(Version comparison data)
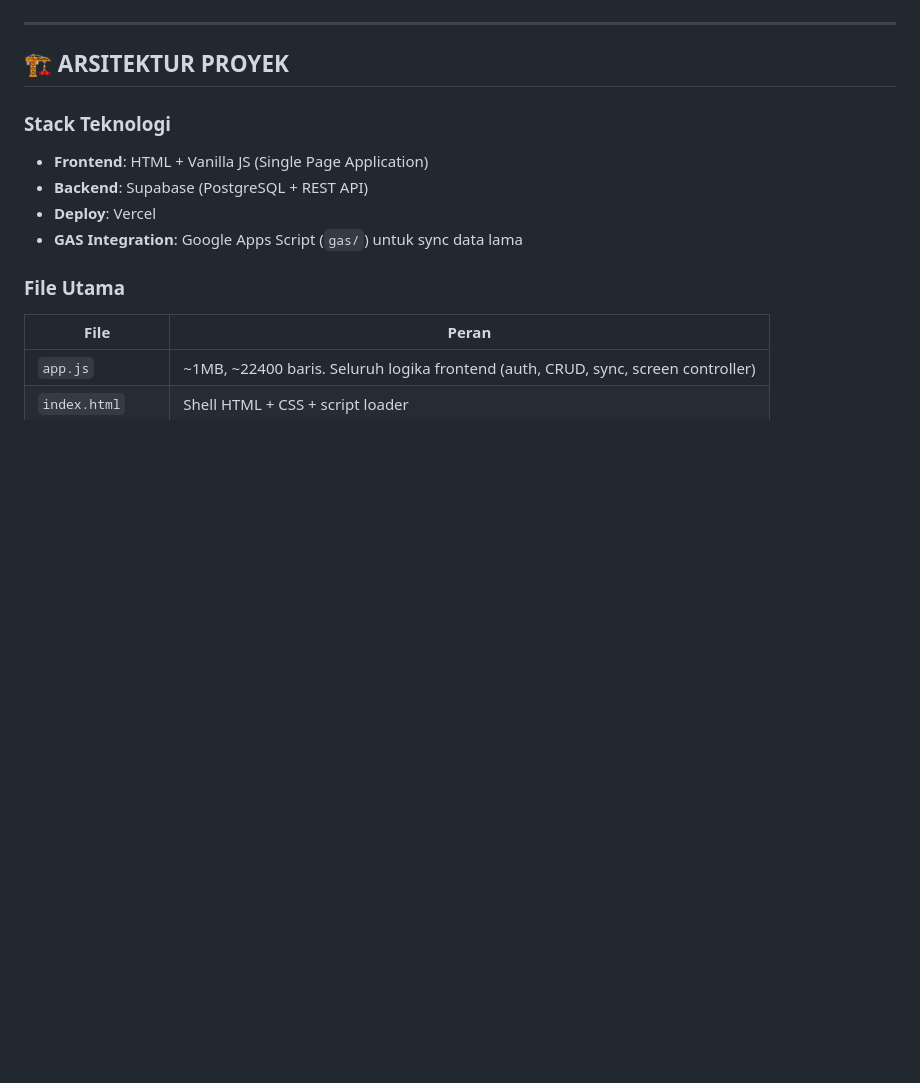
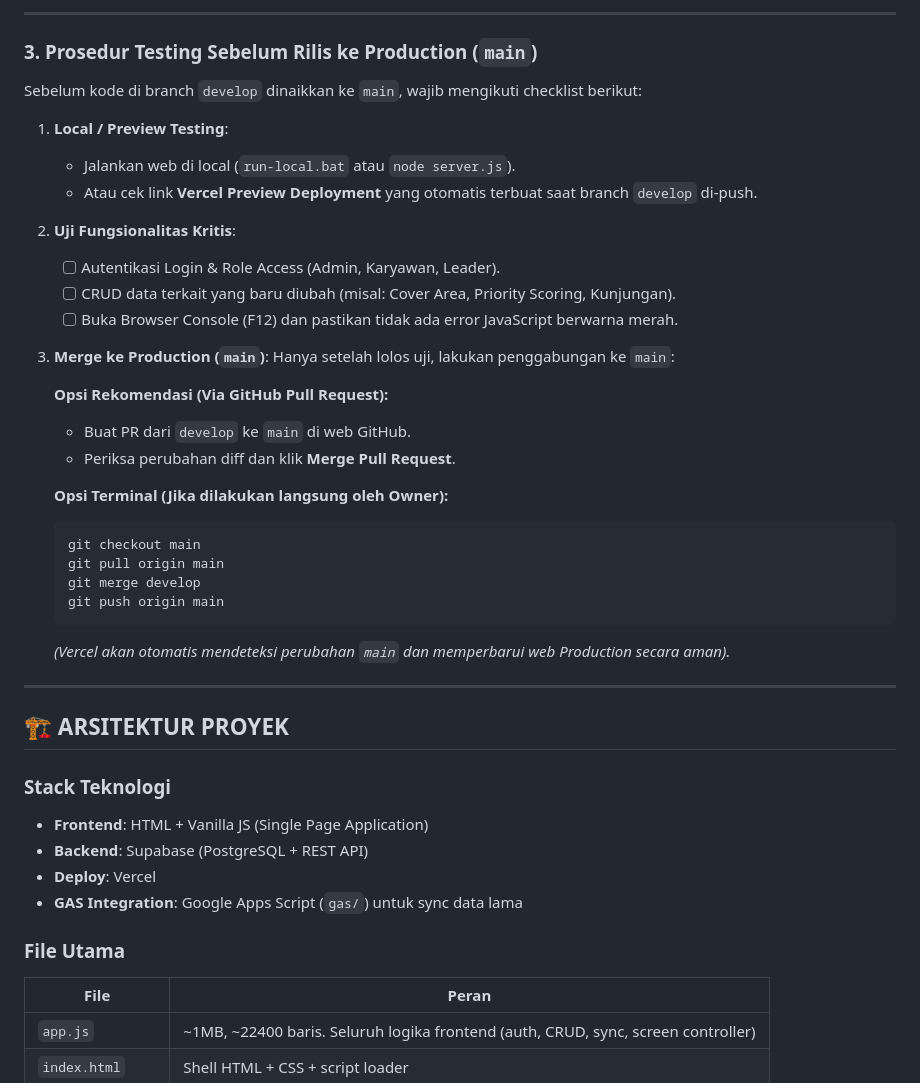
Before and after one commit to digiasha-corp/digi-action, a Markdown page: GUIDE.md, the part around one of its changes. Rendered like a GitHub page; blank space fills up the shorter version.

````diff
--- a/GUIDE.md
+++ b/GUIDE.md
@@ -53,3 +68,32 @@ Hanya dilakukan oleh owner proyek secara manual via GitHub Pull Request, setelah
+---
+
+### 3. Prosedur Testing Sebelum Rilis ke Production (`main`)
+
+Sebelum kode di branch `develop` dinaikkan ke `main`, wajib mengikuti checklist berikut:
+
+1. **Local / Preview Testing**:
+   - Jalankan web di local (`run-local.bat` atau `node server.js`).
+   - Atau cek link **Vercel Preview Deployment** yang otomatis terbuat saat branch `develop` di-push.
+2. **Uji Fungsionalitas Kritis**:
+   - [ ] Autentikasi Login & Role Access (Admin, Karyawan, Leader).
+   - [ ] CRUD data terkait yang baru diubah (misal: Cover Area, Priority Scoring, Kunjungan).
+   - [ ] Buka Browser Console (F12) dan pastikan tidak ada error JavaScript berwarna merah.
+3. **Merge ke Production (`main`)**:
+   Hanya setelah lolos uji, lakukan penggabungan ke `main`:
+
+   **Opsi Rekomendasi (Via GitHub Pull Request):**
+   - Buat PR dari `develop` ke `main` di web GitHub.
+   - Periksa perubahan diff dan klik **Merge Pull Request**.
+
+   **Opsi Terminal (Jika dilakukan langsung oleh Owner):**
+   ```powershell
+   git checkout main
+   git pull origin main
+   git merge develop
+   git push origin main
+   ```
+   *(Vercel akan otomatis mendeteksi perubahan `main` dan memperbarui web Production secara aman).*
+
 
 ---
 
````
Also changed, not shown: other parts of GUIDE.md (+46 -31 lines).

**Work request**
Although the records contain pictures, restate them word for word with those pictures left out.

**Finished task**
Before and after one commit to digiasha-corp/digi-action, a Markdown page: GUIDE.md, the part around one of its changes. Rendered like a GitHub page; blank space fills up the shorter version.

````diff
--- a/GUIDE.md
+++ b/GUIDE.md
@@ -53,3 +68,32 @@ Hanya dilakukan oleh owner proyek secara manual via GitHub Pull Request, setelah
+---
+
+### 3. Prosedur Testing Sebelum Rilis ke Production (`main`)
+
+Sebelum kode di branch `develop` dinaikkan ke `main`, wajib mengikuti checklist berikut:
+
+1. **Local / Preview Testing**:
+   - Jalankan web di local (`run-local.bat` atau `node server.js`).
+   - Atau cek link **Vercel Preview Deployment** yang otomatis terbuat saat branch `develop` di-push.
+2. **Uji Fungsionalitas Kritis**:
+   - [ ] Autentikasi Login & Role Access (Admin, Karyawan, Leader).
+   - [ ] CRUD data terkait yang baru diubah (misal: Cover Area, Priority Scoring, Kunjungan).
+   - [ ] Buka Browser Console (F12) dan pastikan tidak ada error JavaScript berwarna merah.
+3. **Merge ke Production (`main`)**:
+   Hanya setelah lolos uji, lakukan penggabungan ke `main`:
+
+   **Opsi Rekomendasi (Via GitHub Pull Request):**
+   - Buat PR dari `develop` ke `main` di web GitHub.
+   - Periksa perubahan diff dan klik **Merge Pull Request**.
+
+   **Opsi Terminal (Jika dilakukan langsung oleh Owner):**
+   ```powershell
+   git checkout main
+   git pull origin main
+   git merge develop
+   git push origin main
+   ```
+   *(Vercel akan otomatis mendeteksi perubahan `main` dan memperbarui web Production secara aman).*
+
 
 ---
 
````
Also changed, not shown: other parts of GUIDE.md (+46 -31 lines).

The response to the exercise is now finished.